**Input**:

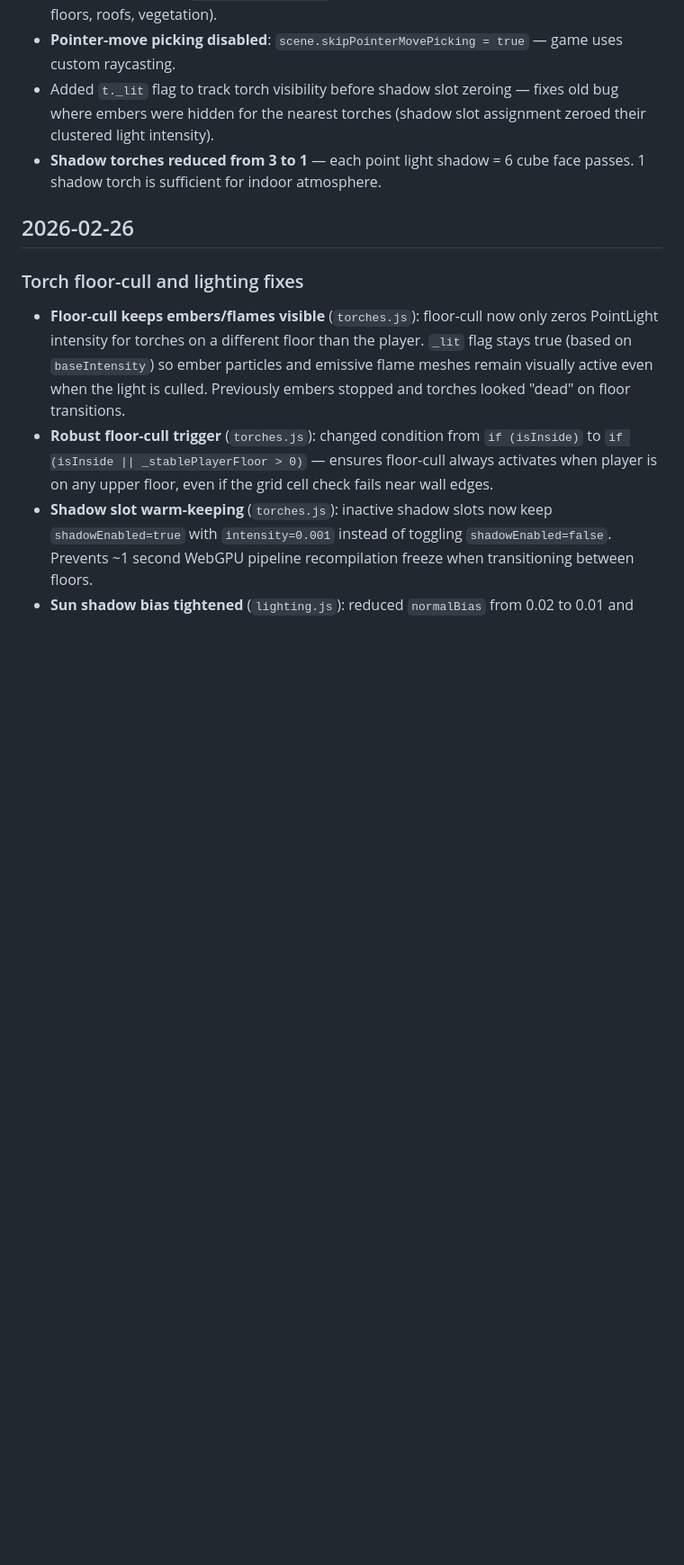
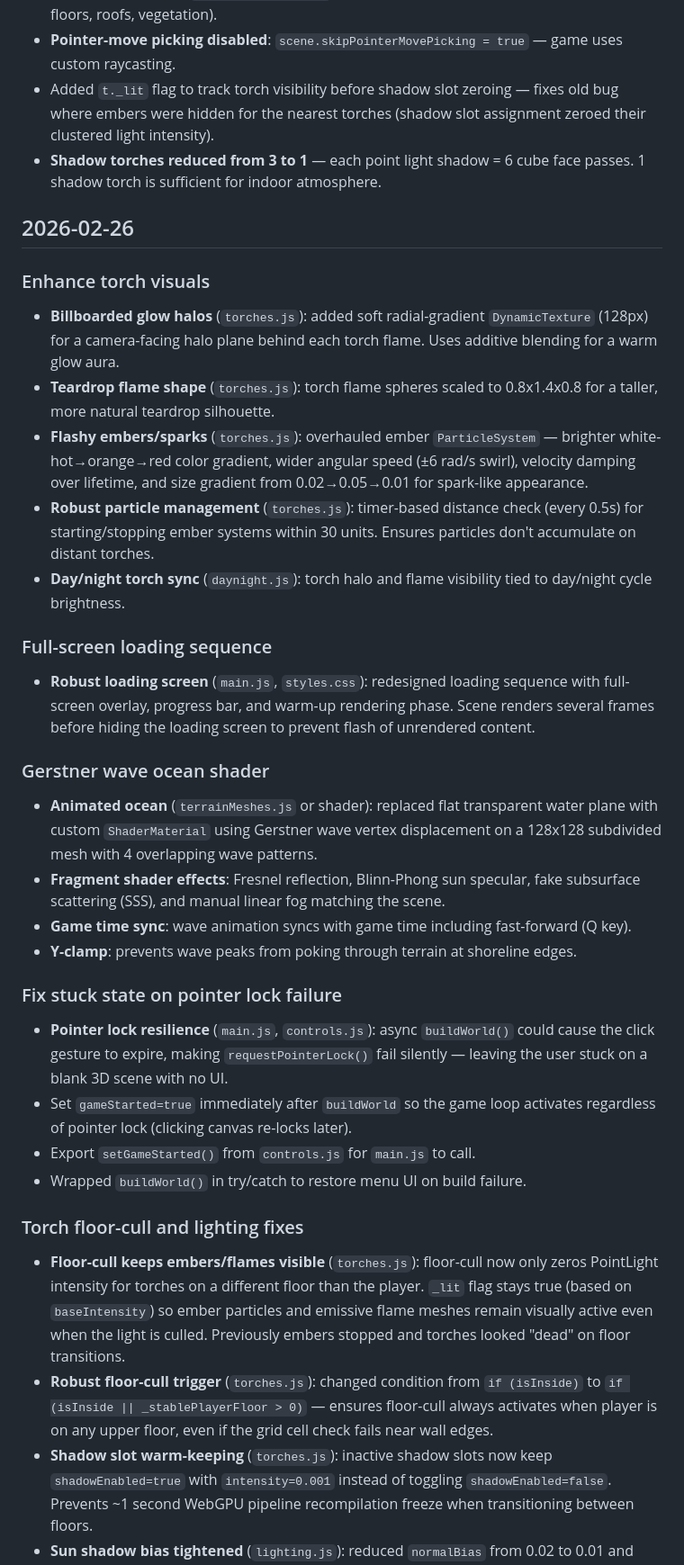
Before and after one commit to VictorZakharov/dark-strands, a Markdown page: DEV_JOURNAL.md, the part around the change. Shown at 90% size. Drawn GitHub-style; blank space fills up the shorter version.

Commit message:
Update dev journal with missing entries for torch visuals, ocean shader, loading sequence, and pointer lock fix
Co-Authored-By: Claude Opus 4.6 <noreply@anthropic.com>

```diff
--- a/DEV_JOURNAL.md
+++ b/DEV_JOURNAL.md
@@ -590,6 +590,28 @@
 
 ## 2026-02-26
 
+### Enhance torch visuals
+- **Billboarded glow halos** (`torches.js`): added soft radial-gradient `DynamicTexture` (128px) for a camera-facing halo plane behind each torch flame. Uses additive blending for a warm glow aura.
+- **Teardrop flame shape** (`torches.js`): torch flame spheres scaled to 0.8x1.4x0.8 for a taller, more natural teardrop silhouette.
+- **Flashy embers/sparks** (`torches.js`): overhauled ember `ParticleSystem` — brighter white-hot→orange→red color gradient, wider angular speed (±6 rad/s swirl), velocity damping over lifetime, and size gradient from 0.02→0.05→0.01 for spark-like appearance.
+- **Robust particle management** (`torches.js`): timer-based distance check (every 0.5s) for starting/stopping ember systems within 30 units. Ensures particles don't accumulate on distant torches.
+- **Day/night torch sync** (`daynight.js`): torch halo and flame visibility tied to day/night cycle brightness.
+
+### Full-screen loading sequence
+- **Robust loading screen** (`main.js`, `styles.css`): redesigned loading sequence with full-screen overlay, progress bar, and warm-up rendering phase. Scene renders several frames before hiding the loading screen to prevent flash of unrendered content.
+
+### Gerstner wave ocean shader
+- **Animated ocean** (`terrainMeshes.js` or shader): replaced flat transparent water plane with custom `ShaderMaterial` using Gerstner wave vertex displacement on a 128x128 subdivided mesh with 4 overlapping wave patterns.
+- **Fragment shader effects**: Fresnel reflection, Blinn-Phong sun specular, fake subsurface scattering (SSS), and manual linear fog matching the scene.
+- **Game time sync**: wave animation syncs with game time including fast-forward (Q key).
+- **Y-clamp**: prevents wave peaks from poking through terrain at shoreline edges.
+
+### Fix stuck state on pointer lock failure
+- **Pointer lock resilience** (`main.js`, `controls.js`): async `buildWorld()` could cause the click gesture to expire, making `requestPointerLock()` fail silently — leaving the user stuck on a blank 3D scene with no UI.
+- Set `gameStarted=true` immediately after `buildWorld` so the game loop activates regardless of pointer lock (clicking canvas re-locks later).
+- Export `setGameStarted()` from `controls.js` for `main.js` to call.
+- Wrapped `buildWorld()` in try/catch to restore menu UI on build failure.
+
 ### Torch floor-cull and lighting fixes
 - **Floor-cull keeps embers/flames visible** (`torches.js`): floor-cull now only zeros PointLight intensity for torches on a different floor than the player. `_lit` flag stays true (based on `baseIntensity`) so ember particles and emissive flame meshes remain visually active even when the light is culled. Previously embers stopped and torches looked "dead" on floor transitions.
 - **Robust floor-cull trigger** (`torches.js`): changed condition from `if (isInside)` to `if (isInside || _stablePlayerFloor > 0)` — ensures floor-cull always activates when player is on any upper floor, even if the grid cell check fails near wall edges.
```
Also changed, not shown: CLAUDE.md (+1 -1 lines).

**What the exercise asks**:
Word for word, copy all the entries above, but with no pictures.

**Reply**:
Before and after one commit to VictorZakharov/dark-strands, a Markdown page: DEV_JOURNAL.md, the part around the change. Shown at 90% size. Drawn GitHub-style; blank space fills up the shorter version.

Commit message:
Update dev journal with missing entries for torch visuals, ocean shader, loading sequence, and pointer lock fix
Co-Authored-By: Claude Opus 4.6 <noreply@anthropic.com>

```diff
--- a/DEV_JOURNAL.md
+++ b/DEV_JOURNAL.md
@@ -590,6 +590,28 @@
 
 ## 2026-02-26
 
+### Enhance torch visuals
+- **Billboarded glow halos** (`torches.js`): added soft radial-gradient `DynamicTexture` (128px) for a camera-facing halo plane behind each torch flame. Uses additive blending for a warm glow aura.
+- **Teardrop flame shape** (`torches.js`): torch flame spheres scaled to 0.8x1.4x0.8 for a taller, more natural teardrop silhouette.
+- **Flashy embers/sparks** (`torches.js`): overhauled ember `ParticleSystem` — brighter white-hot→orange→red color gradient, wider angular speed (±6 rad/s swirl), velocity damping over lifetime, and size gradient from 0.02→0.05→0.01 for spark-like appearance.
+- **Robust particle management** (`torches.js`): timer-based distance check (every 0.5s) for starting/stopping ember systems within 30 units. Ensures particles don't accumulate on distant torches.
+- **Day/night torch sync** (`daynight.js`): torch halo and flame visibility tied to day/night cycle brightness.
+
+### Full-screen loading sequence
+- **Robust loading screen** (`main.js`, `styles.css`): redesigned loading sequence with full-screen overlay, progress bar, and warm-up rendering phase. Scene renders several frames before hiding the loading screen to prevent flash of unrendered content.
+
+### Gerstner wave ocean shader
+- **Animated ocean** (`terrainMeshes.js` or shader): replaced flat transparent water plane with custom `ShaderMaterial` using Gerstner wave vertex displacement on a 128x128 subdivided mesh with 4 overlapping wave patterns.
+- **Fragment shader effects**: Fresnel reflection, Blinn-Phong sun specular, fake subsurface scattering (SSS), and manual linear fog matching the scene.
+- **Game time sync**: wave animation syncs with game time including fast-forward (Q key).
+- **Y-clamp**: prevents wave peaks from poking through terrain at shoreline edges.
+
+### Fix stuck state on pointer lock failure
+- **Pointer lock resilience** (`main.js`, `controls.js`): async `buildWorld()` could cause the click gesture to expire, making `requestPointerLock()` fail silently — leaving the user stuck on a blank 3D scene with no UI.
+- Set `gameStarted=true` immediately after `buildWorld` so the game loop activates regardless of pointer lock (clicking canvas re-locks later).
+- Export `setGameStarted()` from `controls.js` for `main.js` to call.
+- Wrapped `buildWorld()` in try/catch to restore menu UI on build failure.
+
 ### Torch floor-cull and lighting fixes
 - **Floor-cull keeps embers/flames visible** (`torches.js`): floor-cull now only zeros PointLight intensity for torches on a different floor than the player. `_lit` flag stays true (based on `baseIntensity`) so ember particles and emissive flame meshes remain visually active even when the light is culled. Previously embers stopped and torches looked "dead" on floor transitions.
 - **Robust floor-cull trigger** (`torches.js`): changed condition from `if (isInside)` to `if (isInside || _stablePlayerFloor > 0)` — ensures floor-cull always activates when player is on any upper floor, even if the grid cell check fails near wall edges.
```
Also changed, not shown: CLAUDE.md (+1 -1 lines).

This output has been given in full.